** TASK TO COMPLETE **
Scan the entries below and return each line that contains "DashboardLayout".

(Web document revisions)
------------------------------------

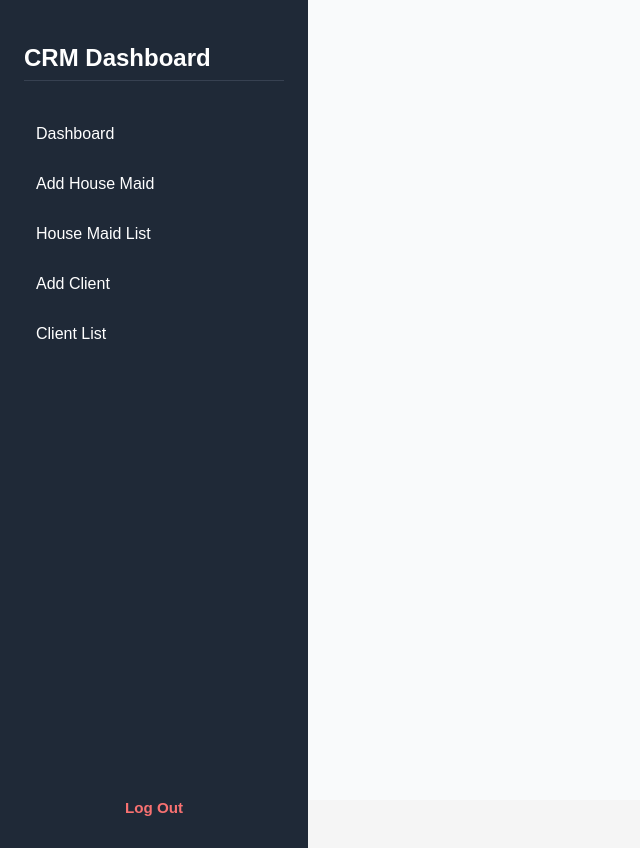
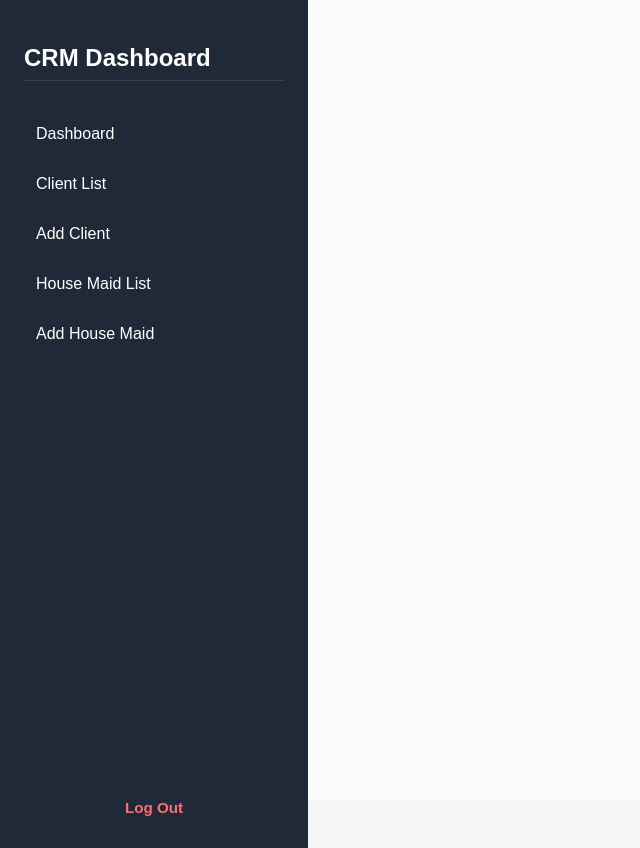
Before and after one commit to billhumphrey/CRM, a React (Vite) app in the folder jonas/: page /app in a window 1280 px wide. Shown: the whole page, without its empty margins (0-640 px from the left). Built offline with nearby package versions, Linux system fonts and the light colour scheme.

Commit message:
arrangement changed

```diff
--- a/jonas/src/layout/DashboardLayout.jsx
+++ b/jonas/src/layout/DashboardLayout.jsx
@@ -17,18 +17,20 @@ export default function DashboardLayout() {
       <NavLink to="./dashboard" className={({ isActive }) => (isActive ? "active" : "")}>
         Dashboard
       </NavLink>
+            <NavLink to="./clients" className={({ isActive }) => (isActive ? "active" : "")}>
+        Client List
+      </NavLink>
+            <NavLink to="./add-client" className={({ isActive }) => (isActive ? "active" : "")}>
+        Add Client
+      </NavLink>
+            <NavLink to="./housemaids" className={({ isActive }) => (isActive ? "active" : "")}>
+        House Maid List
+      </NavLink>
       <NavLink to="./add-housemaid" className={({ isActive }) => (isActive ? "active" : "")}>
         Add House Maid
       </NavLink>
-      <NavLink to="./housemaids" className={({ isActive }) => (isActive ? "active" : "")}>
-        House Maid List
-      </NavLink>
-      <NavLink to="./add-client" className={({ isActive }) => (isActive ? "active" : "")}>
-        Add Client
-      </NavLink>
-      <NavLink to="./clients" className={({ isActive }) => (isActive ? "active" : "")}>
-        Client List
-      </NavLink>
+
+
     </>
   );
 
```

------------------------------------

** FINAL ANSWER **
--- a/jonas/src/layout/DashboardLayout.jsx
+++ b/jonas/src/layout/DashboardLayout.jsx
@@ -17,18 +17,20 @@ export default function DashboardLayout() {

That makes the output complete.